For more than a decade, Kurdish women and men fought alongside U.S. troops to defeat terrorists in Iraq and Syria. A big part of that effort was pushing terrorists out of the cities, which required costly house-to-house action, and depriving ISIS and affiliated groups of access to oil fields that they could use to fund the expansion of their operations. Now, having achieved apparent victory, the Kurds are being rewarded by not only losing the cities they helped to wrest back from America’s enemies but by having the cities they controlled all along with American approval surrendered on their behalf.
But don’t worry … the oil is safe. Or, at least, that’s Donald Trump’s claim. For Trump, the Kurds are disposable. After all, as he’s said repeatedly, “they’re no angels.” Which is true: they’re not angels. They’re just human beings who put themselves on the line, working side by side with U.S. forces. But the oil is sacred. For the oil, Trump will do what he will not do for the people—keep U.S. troops on Syrian soil.
Of course, Trump has offered a solution to both problems, one that’s as cold-hearted and thoughtless as every other move he’s made in this conflict. The Kurds could simply leave behind their homes, businesses, and farms so that they can guard the oil for Trump. “Perhaps it is time for the Kurds to start heading to the Oil Region!” tweeted Trump.
As The Washington Post reports, Trump’s policy is not only shockingly inhumane; it’s also a fundamental shift in the U.S. mission across the entire Middle East. And, on top of everything else, it’s also unlikely to be effective while at the same time requiring the presence of a sizable body of U.S. troops in Syria.
Before Trump’s brilliant plan to withdraw all U.S. troops and give Turkish autocrat Recep Erdogan the green light for invasion, stability in the region really could be maintained with about 1,000 U.S. forces. Most of those forces were located at bases within the Kurdish region. There was no need to have forces specially stationed at the oil fields to protect them from ISIS, because captured ISIS fighters were held by a combination of Kurdish and U.S. security.
That’s no longer true. But there’s an even more compelling reason that it is now much more difficult for U.S. forces to defend even less territory: Everything Trump has done has signaled weakness. By abandoning the Kurds, by declaring military operations in Syria over, and by openly declaring that his top priority is to get out of the region, Trump has left the oil fields, and the forces guarding them, swinging in the wind.

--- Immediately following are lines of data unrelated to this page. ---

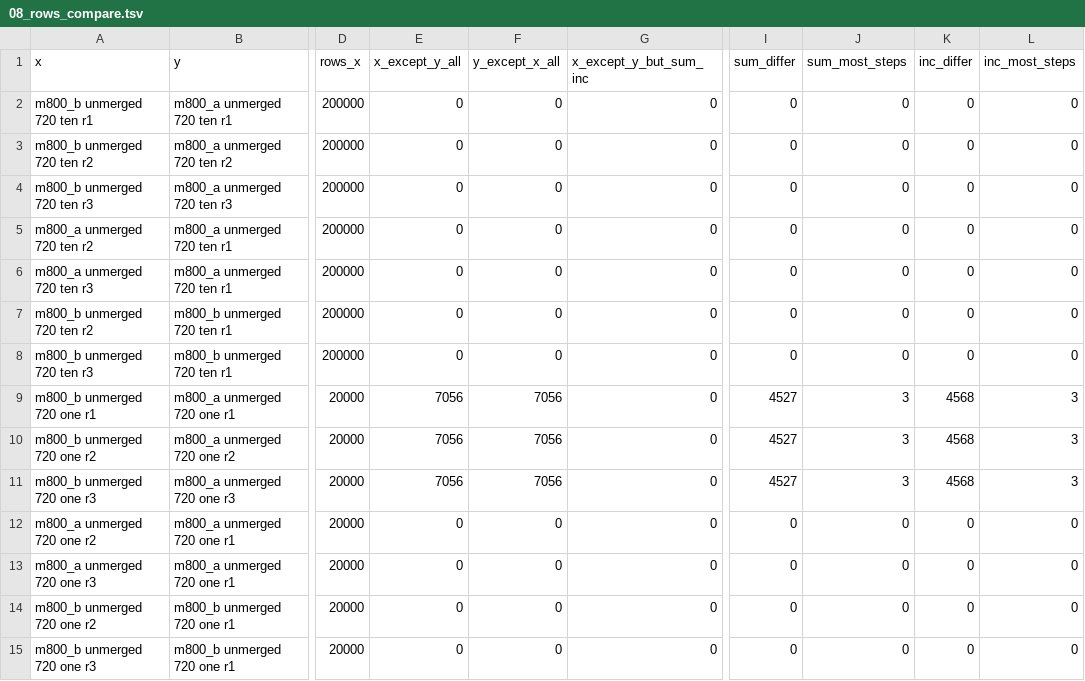
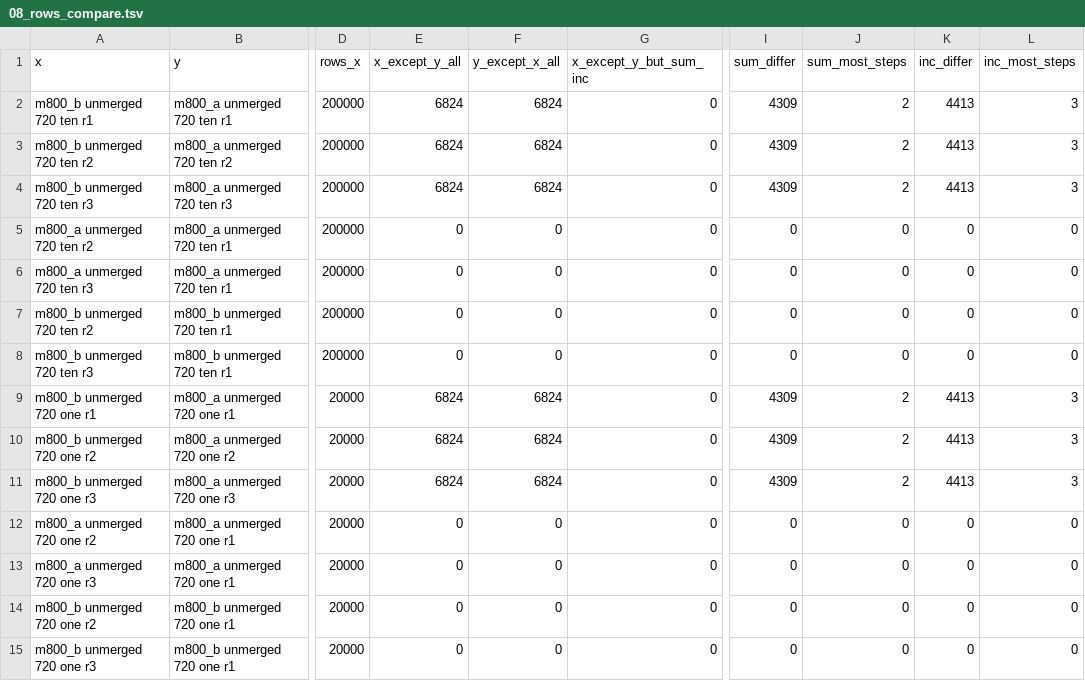
Before and after one commit to digitalis-io/pulsusdb, a TSV file: docs/promql_rollups/measure/stage-run/08_rows_compare.tsv, drawn as a sheet; only a part is shown, gaps mark what is left out; the diff covers the shown part only; the diff names each change by its address in the sheet, - before the commit and + after, or states it on an @@ line.

```diff
--- a/docs/promql_rollups/measure/stage-run/08_rows_compare.tsv
+++ b/docs/promql_rollups/measure/stage-run/08_rows_compare.tsv
-E2:E4 (x_except_y_all): 0
+E2:E4 (x_except_y_all): 6824
-F2:F4 (y_except_x_all): 0
+F2:F4 (y_except_x_all): 6824
-I2:I4 (sum_differ): 0
+I2:I4 (sum_differ): 4309
-J2:J4 (sum_most_steps): 0
+J2:J4 (sum_most_steps): 2
-K2:K4 (inc_differ): 0
+K2:K4 (inc_differ): 4413
-L2:L4 (inc_most_steps): 0
+L2:L4 (inc_most_steps): 3
-E9:E11 (x_except_y_all): 7056
+E9:E11 (x_except_y_all): 6824
-F9:F11 (y_except_x_all): 7056
+F9:F11 (y_except_x_all): 6824
-I9:I11 (sum_differ): 4527
+I9:I11 (sum_differ): 4309
-J9:J11 (sum_most_steps): 3
+J9:J11 (sum_most_steps): 2
-K9:K11 (inc_differ): 4568
+K9:K11 (inc_differ): 4413
```
Also changed, not shown: 96 edited cells elsewhere in this file, docs/promql_rollups/measure/stage-run/06_query_log.tsv, docs/promql_rollups/measure/stage-run/07_parts.tsv, 9 other files.
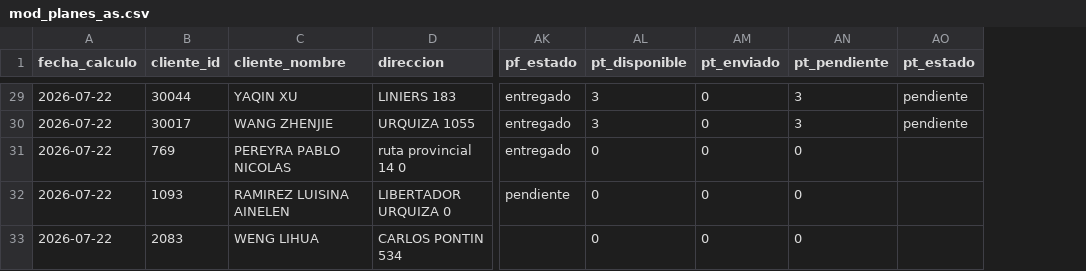
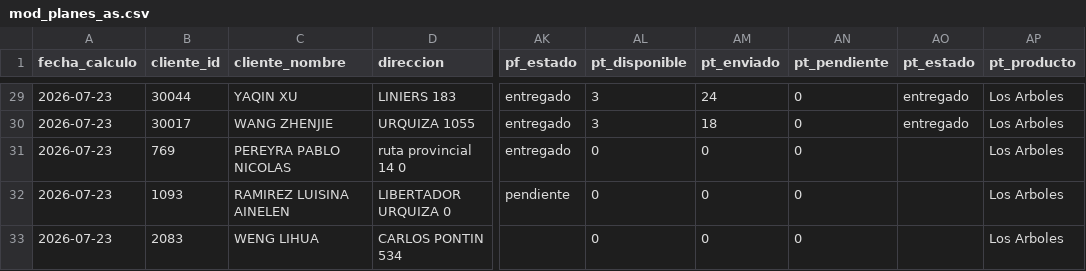
Before and after one commit to matiastorrespyp/orbit-matinal-penaflor, a CSV file: 04_DATASETS_ORBIT/mod_planes_as.csv, drawn as a sheet; only a part is shown, gaps mark what is left out; the diff covers the shown part only; the diff names each change by its address in the sheet, - before the commit and + after, or states it on an @@ line.

```diff
--- a/04_DATASETS_ORBIT/mod_planes_as.csv
+++ b/04_DATASETS_ORBIT/mod_planes_as.csv
+column AP (pt_producto), rows 29-33: all Los Arboles
-A29:A33 (fecha_calculo): 2026-07-22
+A29:A33 (fecha_calculo): 2026-07-23
-AM29 (pt_enviado): 0
+AM29 (pt_enviado): 24
-AN29:AN30 (pt_pendiente): 3
+AN29:AN30 (pt_pendiente): 0
-AO29:AO30 (pt_estado): pendiente
+AO29:AO30 (pt_estado): entregado
-AM30 (pt_enviado): 0
+AM30 (pt_enviado): 18
```
Also changed, not shown: 40 edited cells elsewhere in this file, 04_DATASETS_ORBIT/mod_sincargos_envios.csv, 5 other files.
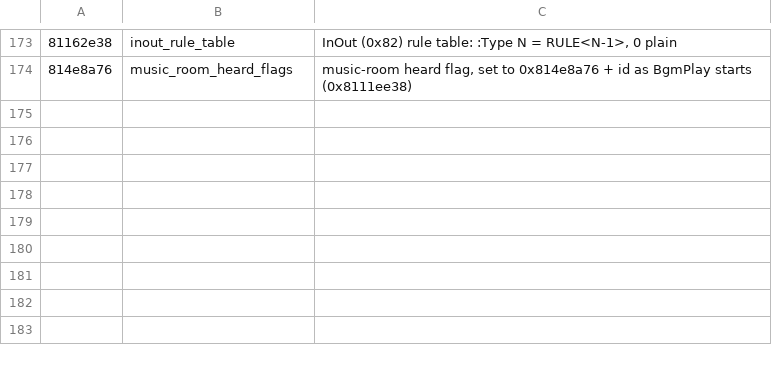
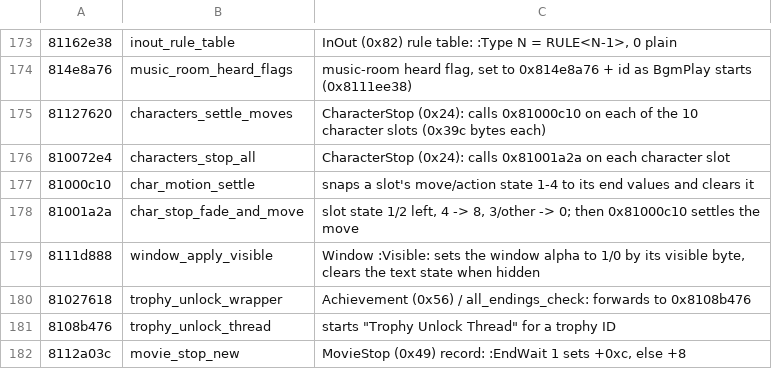
Before and after one commit to blankiekun/conscripter-convert, a TSV file: research/oretsuba/names.tsv, drawn as a sheet; only a part is shown, gaps mark what is left out.

Commit message:
Oretsuba: findings audit, four rows corrected

```diff
--- a/research/oretsuba/names.tsv
+++ b/research/oretsuba/names.tsv
@@ -174 +174,9 @@
 814e8a76	music_room_heard_flags	music-room heard flag, set to 0x814e8a76 + id as BgmPlay starts (0x8111ee38)
+81127620	characters_settle_moves	CharacterStop (0x24): calls 0x81000c10 on each of the 10 character slots (0x39c bytes each)
+810072e4	characters_stop_all	CharacterStop (0x24): calls 0x81001a2a on each character slot
+81000c10	char_motion_settle	snaps a slot's move/action state 1-4 to its end values and clears it
+81001a2a	char_stop_fade_and_move	slot state 1/2 left, 4 -> 8, 3/other -> 0; then 0x81000c10 settles the move
+8111d888	window_apply_visible	Window :Visible: sets the window alpha to 1/0 by its visible byte, clears the text state when hidden
+81027618	trophy_unlock_wrapper	Achievement (0x56) / all_endings_check: forwards to 0x8108b476
+8108b476	trophy_unlock_thread	starts "Trophy Unlock Thread" for a trophy ID
+8112a03c	movie_stop_new	MovieStop (0x49) record: :EndWait 1 sets +0xc, else +8
```
Also changed, not shown: docs/games/oretsuba.findings.tsv, 1 other file.
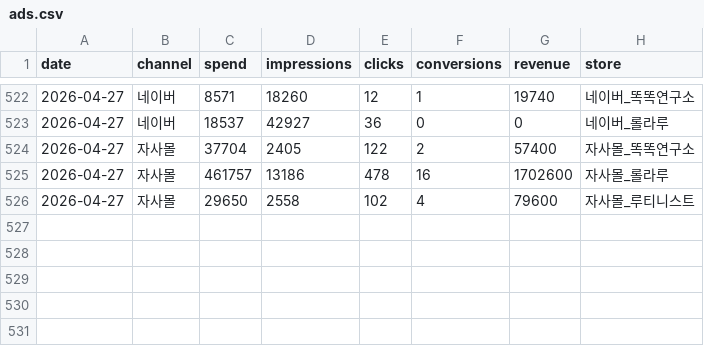
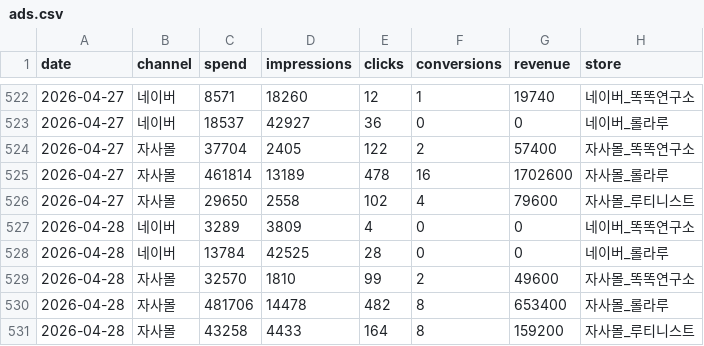
Before and after one commit to dylan670/growingup-dashboard, a CSV file: data/ads.csv, drawn as a sheet; only a part is shown, gaps mark what is left out.

```diff
--- a/data/ads.csv
+++ b/data/ads.csv
@@ -524,3 +524,8 @@
 2026-04-27,자사몰,37704,2405,122,2,57400,자사몰_똑똑연구소
-2026-04-27,자사몰,461757,13186,478,16,1702600,자사몰_롤라루
+2026-04-27,자사몰,461814,13189,478,16,1702600,자사몰_롤라루
 2026-04-27,자사몰,29650,2558,102,4,79600,자사몰_루티니스트
+2026-04-28,네이버,3289,3809,4,0,0,네이버_똑똑연구소
+2026-04-28,네이버,13784,42525,28,0,0,네이버_롤라루
+2026-04-28,자사몰,32570,1810,99,2,49600,자사몰_똑똑연구소
+2026-04-28,자사몰,481706,14478,482,8,653400,자사몰_롤라루
+2026-04-28,자사몰,43258,4433,164,8,159200,자사몰_루티니스트
```
Also changed, not shown: data/orders.csv, 7 other files.
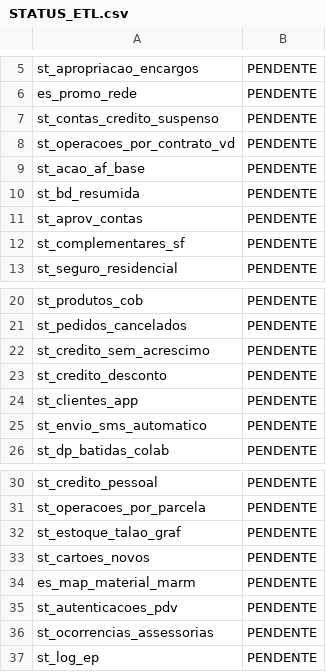
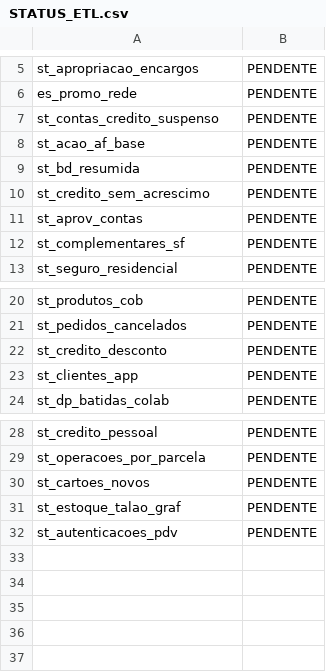
Before and after one commit to lucasely/bot_mis, a CSV file: STATUS_ETL.csv, drawn as a sheet; only a part is shown, gaps mark what is left out.

```diff
--- a/STATUS_ETL.csv
+++ b/STATUS_ETL.csv
@@ -7,5 +7,5 @@ es_promo_rede;PENDENTE
 st_contas_credito_suspenso;PENDENTE
-st_operacoes_por_contrato_vd;PENDENTE
 st_acao_af_base;PENDENTE
 st_bd_resumida;PENDENTE
+st_credito_sem_acrescimo;PENDENTE
 st_aprov_contas;PENDENTE
@@ -21,6 +21,4 @@ st_produtos_cob;PENDENTE
 st_pedidos_cancelados;PENDENTE
-st_credito_sem_acrescimo;PENDENTE
 st_credito_desconto;PENDENTE
 st_clientes_app;PENDENTE
-st_envio_sms_automatico;PENDENTE
 st_dp_batidas_colab;PENDENTE
@@ -31,7 +29,4 @@ st_credito_pessoal;PENDENTE
 st_operacoes_por_parcela;PENDENTE
+st_cartoes_novos;PENDENTE
 st_estoque_talao_graf;PENDENTE
-st_cartoes_novos;PENDENTE
-es_map_material_marm;PENDENTE
 st_autenticacoes_pdv;PENDENTE
-st_ocorrencias_assessorias;PENDENTE
-st_log_ep;PENDENTE
```
Also changed, not shown: verdemis.csv.
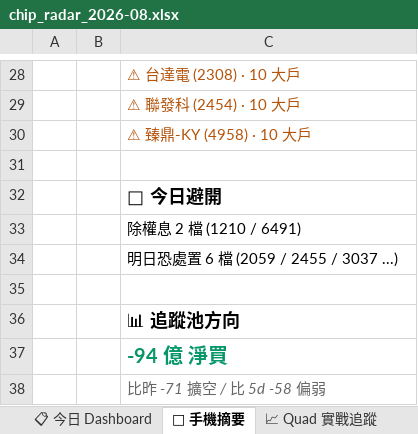
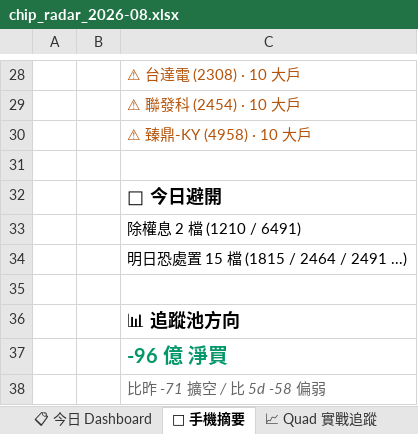
Before and after one commit to EdwardYY1224/CHIP_RADAR_TW, an Excel workbook: data/reports/chip_radar_2026-08.xlsx, sheet 📱 手機摘要, drawn as a sheet; only a part is shown, gaps mark what is left out; values as stored, in another font and other column widths than the file's, no borders; the diff names each change by its address in the sheet, - before the commit and + after, or states it on an @@ line.

```diff
--- a/data/reports/chip_radar_2026-08.xlsx (sheet 📱 手機摘要)
+++ b/data/reports/chip_radar_2026-08.xlsx (sheet 📱 手機摘要)
-C34: 明日恐處置 6 檔 (2059 / 2455 / 3037 ...)
+C34: 明日恐處置 15 檔 (1815 / 2464 / 2491 ...)
-C37: -94 億 淨買
+C37: -96 億 淨買
```
Also changed, not shown: sheet 20260807, sheet 📋 今日 Dashboard, data/reports/latest.xlsx, 21 other files.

Previous to Trump’s call to Erdogan, the alliance between U.S. and Kurdish forces was a counter to the forces of both Russia and Bashar al-Assad, as well as to Erdogan’s desire to “clean out” the Kurds on his border by means of genocide. No one moved on the U.S.-Kurdish coalition because they thought to do so would mean serious retaliation. Now they know better. By pulling the plug on that relationship, Trump not only left the Kurds in deadly peril, but he also left U.S. forces in the region massively weakened.
The disrespect that Trump’s action earned could be seen in everything from Turkish forces deliberately targeting their shells to shake up evacuating U.S. troops to Russian forces hurrying in to ransack abandoned U.S. bases. The message Trump delivered wasn’t just that the U.S. could not be trusted, but also that it would be ridiculed to its face without consequence.
The whole reason U.S. forces now need to be deployed around the oil fields in considerable numbers and with heavy weapons is that Trump has weakened the U.S. position and given ISIS a second wind. There were even ISIS-allied forces among the militias shooting Kurdish civilians along the roadsides in the days after U.S. forces were told to step down. And U.S. forces had orders not to engage those militias, even as the militias were slaughtering allies right in front of troops lining up to get on transports.
Now the U.S. is considering bringing in tanks and creating new bases around the oil fields to hold off assaults from a reinvigorated ISIS. It seems likely that they’ll be needed. Because Trump’s “great outcome” in Syria is difficult even for right-wing media in the United States to swallow. For everyone on the ground in the Middle East, the result is clear to see: an absolute humiliation that will have consequences far beyond the exclusion zone being created along the Syrian border.